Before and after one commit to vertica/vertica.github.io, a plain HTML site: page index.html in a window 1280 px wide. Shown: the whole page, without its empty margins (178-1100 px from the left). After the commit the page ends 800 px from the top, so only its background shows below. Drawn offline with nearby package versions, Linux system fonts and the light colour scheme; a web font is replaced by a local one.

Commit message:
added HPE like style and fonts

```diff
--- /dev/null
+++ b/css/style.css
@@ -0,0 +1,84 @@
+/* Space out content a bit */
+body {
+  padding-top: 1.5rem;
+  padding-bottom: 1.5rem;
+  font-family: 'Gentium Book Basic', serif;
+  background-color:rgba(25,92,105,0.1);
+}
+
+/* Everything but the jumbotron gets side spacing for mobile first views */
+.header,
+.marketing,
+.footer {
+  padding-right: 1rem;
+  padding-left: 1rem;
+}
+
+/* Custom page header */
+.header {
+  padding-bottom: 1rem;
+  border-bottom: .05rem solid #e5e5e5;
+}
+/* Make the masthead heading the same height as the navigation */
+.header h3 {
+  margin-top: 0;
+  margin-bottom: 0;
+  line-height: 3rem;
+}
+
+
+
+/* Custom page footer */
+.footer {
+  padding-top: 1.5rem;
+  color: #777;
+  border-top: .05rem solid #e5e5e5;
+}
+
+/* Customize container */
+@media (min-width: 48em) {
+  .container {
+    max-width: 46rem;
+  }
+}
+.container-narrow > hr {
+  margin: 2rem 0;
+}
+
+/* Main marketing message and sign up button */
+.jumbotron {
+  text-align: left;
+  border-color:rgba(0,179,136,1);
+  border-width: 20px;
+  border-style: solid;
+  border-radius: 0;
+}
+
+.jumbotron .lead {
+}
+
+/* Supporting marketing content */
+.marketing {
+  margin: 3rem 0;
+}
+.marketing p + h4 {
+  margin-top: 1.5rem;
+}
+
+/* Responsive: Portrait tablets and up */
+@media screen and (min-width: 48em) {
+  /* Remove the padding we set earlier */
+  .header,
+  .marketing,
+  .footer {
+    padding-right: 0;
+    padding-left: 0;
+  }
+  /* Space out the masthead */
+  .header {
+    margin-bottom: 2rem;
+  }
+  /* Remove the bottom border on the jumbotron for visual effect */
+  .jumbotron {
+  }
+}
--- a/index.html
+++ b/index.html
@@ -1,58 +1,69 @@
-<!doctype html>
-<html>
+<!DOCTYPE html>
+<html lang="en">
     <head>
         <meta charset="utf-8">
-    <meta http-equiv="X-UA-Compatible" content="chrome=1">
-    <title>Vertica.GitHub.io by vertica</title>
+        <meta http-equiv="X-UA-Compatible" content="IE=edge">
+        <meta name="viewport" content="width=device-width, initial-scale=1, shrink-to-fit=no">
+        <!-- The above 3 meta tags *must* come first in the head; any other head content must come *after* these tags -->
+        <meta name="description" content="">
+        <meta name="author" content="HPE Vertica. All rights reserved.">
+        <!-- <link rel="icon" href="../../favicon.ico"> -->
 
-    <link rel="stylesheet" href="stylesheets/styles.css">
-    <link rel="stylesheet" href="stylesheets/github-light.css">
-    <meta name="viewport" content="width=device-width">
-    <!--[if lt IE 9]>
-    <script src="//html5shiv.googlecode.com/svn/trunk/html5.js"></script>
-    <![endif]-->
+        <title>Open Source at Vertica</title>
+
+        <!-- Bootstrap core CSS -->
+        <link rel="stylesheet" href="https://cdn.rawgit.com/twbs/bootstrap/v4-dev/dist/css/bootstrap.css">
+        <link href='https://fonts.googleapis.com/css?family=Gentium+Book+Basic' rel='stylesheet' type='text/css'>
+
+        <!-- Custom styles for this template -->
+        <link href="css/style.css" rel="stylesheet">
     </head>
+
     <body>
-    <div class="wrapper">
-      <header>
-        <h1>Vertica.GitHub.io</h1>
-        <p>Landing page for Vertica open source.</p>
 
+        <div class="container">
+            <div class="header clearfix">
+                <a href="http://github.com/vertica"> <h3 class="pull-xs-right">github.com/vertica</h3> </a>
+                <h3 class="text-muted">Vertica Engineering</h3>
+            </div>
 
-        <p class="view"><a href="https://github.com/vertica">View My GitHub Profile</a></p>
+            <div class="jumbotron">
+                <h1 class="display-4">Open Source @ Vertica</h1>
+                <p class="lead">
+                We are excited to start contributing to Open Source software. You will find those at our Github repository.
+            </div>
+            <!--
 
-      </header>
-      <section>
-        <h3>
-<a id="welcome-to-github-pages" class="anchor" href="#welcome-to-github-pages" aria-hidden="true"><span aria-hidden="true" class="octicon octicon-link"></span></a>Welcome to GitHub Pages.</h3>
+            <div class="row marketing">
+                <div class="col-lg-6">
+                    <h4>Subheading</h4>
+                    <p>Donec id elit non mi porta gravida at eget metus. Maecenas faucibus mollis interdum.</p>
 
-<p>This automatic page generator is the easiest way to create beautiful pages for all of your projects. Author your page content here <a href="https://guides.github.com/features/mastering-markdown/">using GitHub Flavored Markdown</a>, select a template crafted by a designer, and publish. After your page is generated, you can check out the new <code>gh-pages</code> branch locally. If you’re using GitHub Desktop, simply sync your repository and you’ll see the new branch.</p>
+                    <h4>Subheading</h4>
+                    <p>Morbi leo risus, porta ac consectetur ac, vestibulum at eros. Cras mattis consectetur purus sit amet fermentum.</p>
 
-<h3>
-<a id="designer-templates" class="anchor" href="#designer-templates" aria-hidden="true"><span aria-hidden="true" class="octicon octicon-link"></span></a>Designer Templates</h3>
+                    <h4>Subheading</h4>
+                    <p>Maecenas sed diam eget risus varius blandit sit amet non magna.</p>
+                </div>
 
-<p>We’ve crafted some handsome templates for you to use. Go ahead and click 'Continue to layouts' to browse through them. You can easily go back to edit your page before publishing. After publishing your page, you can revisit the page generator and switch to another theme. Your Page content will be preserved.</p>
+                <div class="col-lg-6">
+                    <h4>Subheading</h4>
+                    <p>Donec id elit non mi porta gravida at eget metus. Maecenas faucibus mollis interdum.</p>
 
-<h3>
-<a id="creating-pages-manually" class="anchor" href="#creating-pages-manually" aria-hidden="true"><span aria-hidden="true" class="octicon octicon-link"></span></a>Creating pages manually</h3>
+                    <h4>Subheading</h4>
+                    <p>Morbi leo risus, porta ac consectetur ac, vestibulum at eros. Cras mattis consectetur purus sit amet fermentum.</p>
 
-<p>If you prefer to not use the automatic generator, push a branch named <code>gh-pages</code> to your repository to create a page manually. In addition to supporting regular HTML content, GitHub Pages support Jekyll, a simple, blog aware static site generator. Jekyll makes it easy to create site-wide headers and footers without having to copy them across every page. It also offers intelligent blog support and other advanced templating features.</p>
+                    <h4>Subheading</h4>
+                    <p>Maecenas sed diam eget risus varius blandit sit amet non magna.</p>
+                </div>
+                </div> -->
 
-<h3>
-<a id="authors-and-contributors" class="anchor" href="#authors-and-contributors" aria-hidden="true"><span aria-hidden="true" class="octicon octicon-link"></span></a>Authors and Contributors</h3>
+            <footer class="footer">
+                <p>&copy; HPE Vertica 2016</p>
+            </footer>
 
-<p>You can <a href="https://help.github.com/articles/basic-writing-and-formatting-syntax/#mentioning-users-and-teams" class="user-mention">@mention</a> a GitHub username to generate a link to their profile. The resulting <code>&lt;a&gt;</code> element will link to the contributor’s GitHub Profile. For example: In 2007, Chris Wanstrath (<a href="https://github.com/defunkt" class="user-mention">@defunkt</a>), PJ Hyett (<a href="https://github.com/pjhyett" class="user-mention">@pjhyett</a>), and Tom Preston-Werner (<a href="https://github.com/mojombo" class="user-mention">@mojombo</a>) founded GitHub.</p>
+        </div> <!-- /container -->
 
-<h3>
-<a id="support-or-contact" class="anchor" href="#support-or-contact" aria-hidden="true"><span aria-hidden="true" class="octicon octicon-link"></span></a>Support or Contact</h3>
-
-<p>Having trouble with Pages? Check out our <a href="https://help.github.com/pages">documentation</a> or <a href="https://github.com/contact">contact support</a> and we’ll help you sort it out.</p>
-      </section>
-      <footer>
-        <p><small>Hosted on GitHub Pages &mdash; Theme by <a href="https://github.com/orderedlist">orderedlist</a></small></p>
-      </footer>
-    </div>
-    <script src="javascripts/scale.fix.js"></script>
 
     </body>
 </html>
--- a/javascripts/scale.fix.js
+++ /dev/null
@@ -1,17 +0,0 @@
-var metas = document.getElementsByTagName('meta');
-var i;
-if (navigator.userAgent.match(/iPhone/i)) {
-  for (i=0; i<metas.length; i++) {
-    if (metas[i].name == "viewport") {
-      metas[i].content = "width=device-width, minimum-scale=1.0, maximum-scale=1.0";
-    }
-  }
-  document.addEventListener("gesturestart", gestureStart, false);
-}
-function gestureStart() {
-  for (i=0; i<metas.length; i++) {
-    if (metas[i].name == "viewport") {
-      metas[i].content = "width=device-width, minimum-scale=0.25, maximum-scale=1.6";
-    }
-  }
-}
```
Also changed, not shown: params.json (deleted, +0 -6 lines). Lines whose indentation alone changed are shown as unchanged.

# # # # # # #

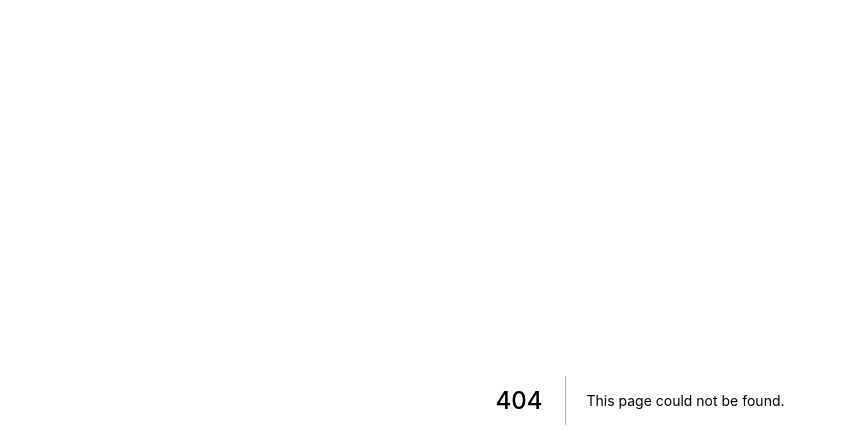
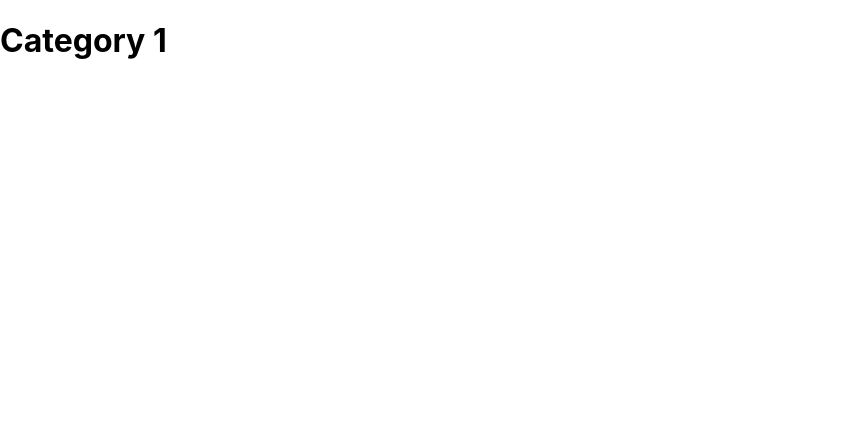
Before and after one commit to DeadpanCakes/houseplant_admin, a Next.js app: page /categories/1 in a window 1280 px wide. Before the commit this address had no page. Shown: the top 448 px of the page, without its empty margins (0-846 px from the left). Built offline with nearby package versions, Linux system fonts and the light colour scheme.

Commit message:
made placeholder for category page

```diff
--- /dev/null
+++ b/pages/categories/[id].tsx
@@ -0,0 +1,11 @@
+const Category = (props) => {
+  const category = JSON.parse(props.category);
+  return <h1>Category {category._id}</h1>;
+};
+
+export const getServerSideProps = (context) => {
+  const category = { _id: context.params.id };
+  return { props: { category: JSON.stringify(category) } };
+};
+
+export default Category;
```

# # # # # # #

Determine how many lines of the data contain "marketing" and give nothing but that number.

EXERCISE OUTPUT: 7